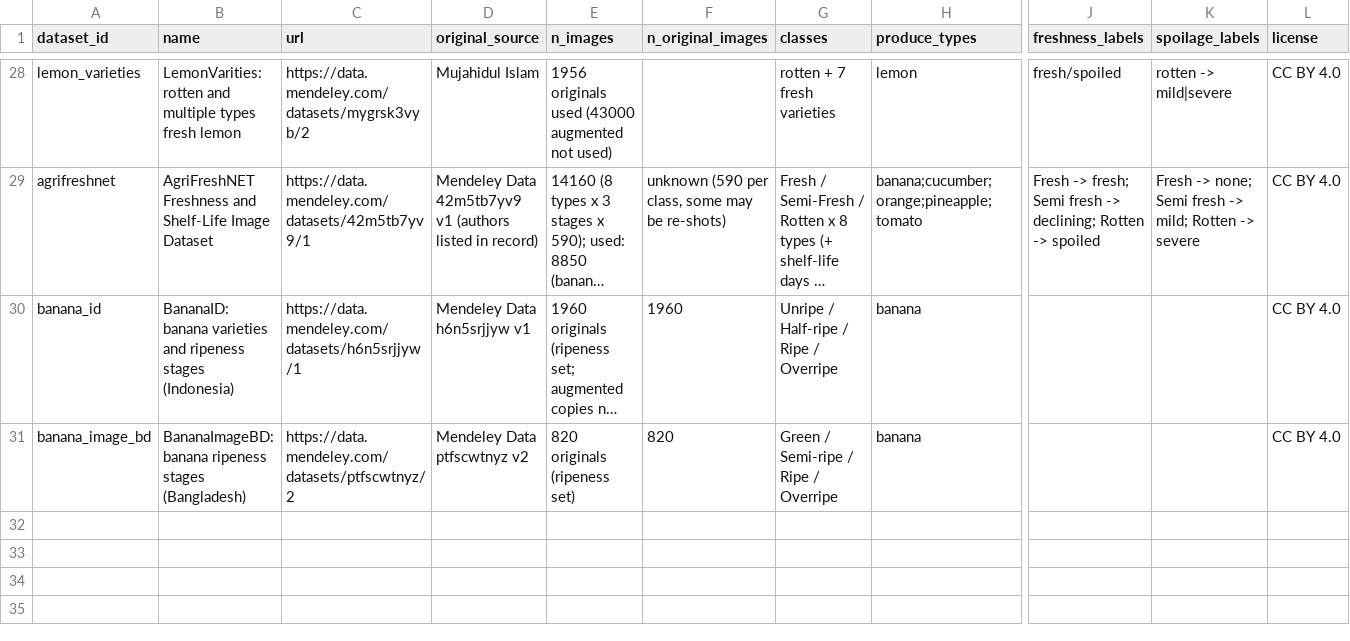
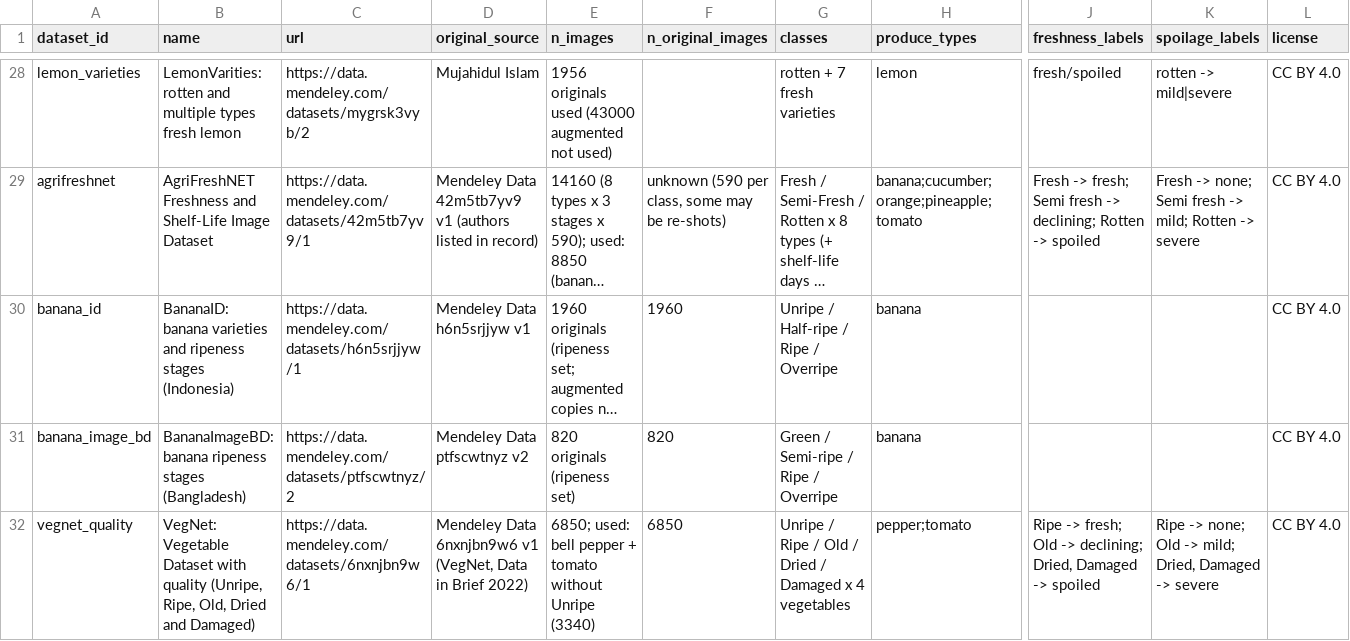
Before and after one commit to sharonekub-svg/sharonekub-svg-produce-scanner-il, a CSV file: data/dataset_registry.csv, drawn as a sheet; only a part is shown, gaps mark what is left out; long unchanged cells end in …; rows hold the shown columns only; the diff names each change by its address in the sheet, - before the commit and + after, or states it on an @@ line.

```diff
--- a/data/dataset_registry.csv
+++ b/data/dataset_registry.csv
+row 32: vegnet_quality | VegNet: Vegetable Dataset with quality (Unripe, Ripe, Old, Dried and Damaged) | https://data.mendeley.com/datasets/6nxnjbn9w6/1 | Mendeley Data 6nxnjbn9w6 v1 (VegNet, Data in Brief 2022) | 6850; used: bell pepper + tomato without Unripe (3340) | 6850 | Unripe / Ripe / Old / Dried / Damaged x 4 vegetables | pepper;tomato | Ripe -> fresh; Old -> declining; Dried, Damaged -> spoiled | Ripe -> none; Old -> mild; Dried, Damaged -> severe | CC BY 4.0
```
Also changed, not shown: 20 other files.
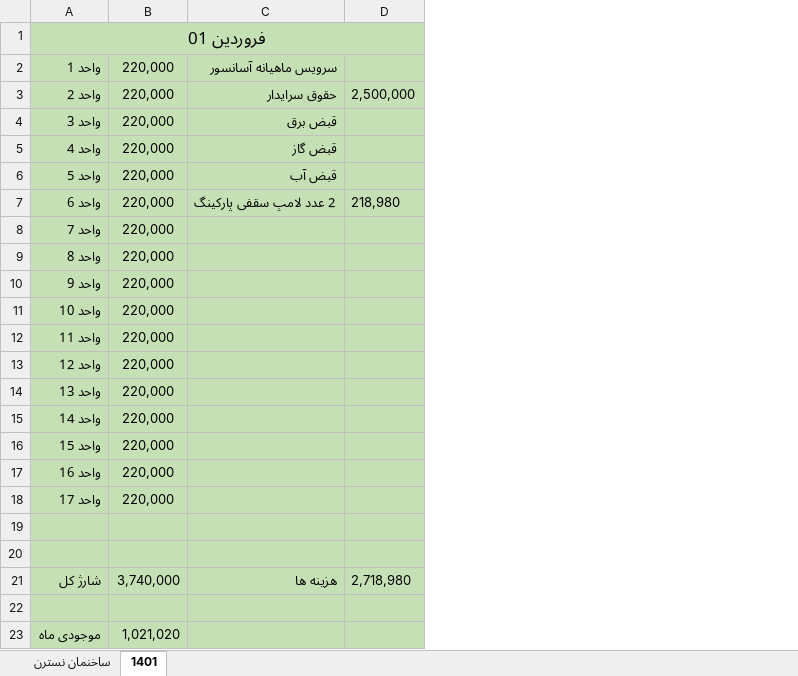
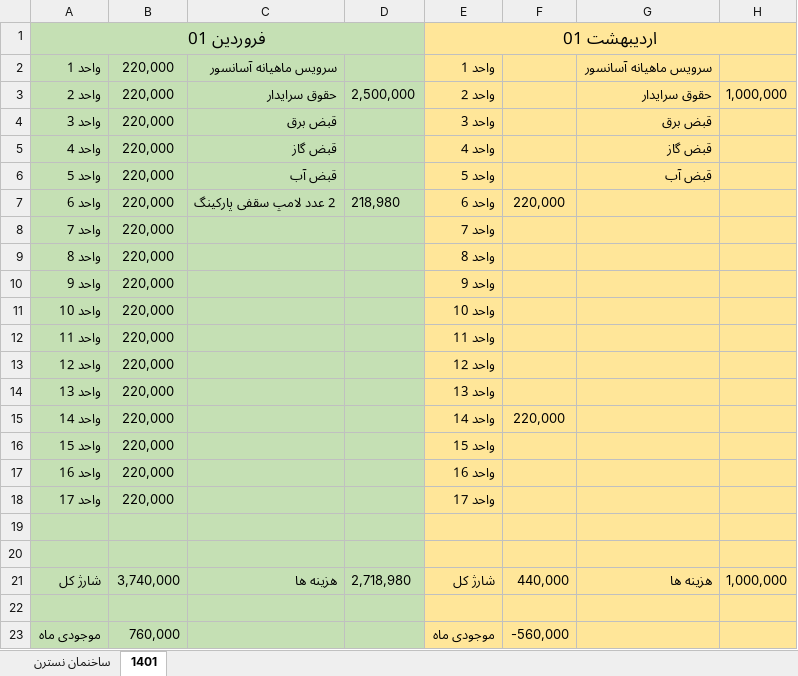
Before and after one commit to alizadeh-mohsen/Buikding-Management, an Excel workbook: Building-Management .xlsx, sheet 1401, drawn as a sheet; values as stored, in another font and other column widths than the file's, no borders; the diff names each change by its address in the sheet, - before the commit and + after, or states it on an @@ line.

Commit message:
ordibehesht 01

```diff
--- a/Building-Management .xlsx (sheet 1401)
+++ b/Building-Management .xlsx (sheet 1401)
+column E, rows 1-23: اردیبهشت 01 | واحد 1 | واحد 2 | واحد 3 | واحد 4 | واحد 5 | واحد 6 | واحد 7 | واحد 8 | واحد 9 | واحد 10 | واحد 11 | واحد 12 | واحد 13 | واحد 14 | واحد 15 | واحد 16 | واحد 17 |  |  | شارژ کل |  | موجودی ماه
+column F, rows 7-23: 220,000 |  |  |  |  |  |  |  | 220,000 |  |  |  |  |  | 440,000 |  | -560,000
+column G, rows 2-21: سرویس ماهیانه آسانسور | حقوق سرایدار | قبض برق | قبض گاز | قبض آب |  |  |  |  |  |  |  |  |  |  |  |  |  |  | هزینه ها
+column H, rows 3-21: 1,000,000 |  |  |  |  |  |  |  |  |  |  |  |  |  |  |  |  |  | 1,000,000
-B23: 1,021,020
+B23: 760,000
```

________________

#### EXERCISE INSTRUCTIONS
From the material above, determine how many lines hold the string "data"; give the number without comment.

#### EXERCISE RESULT
4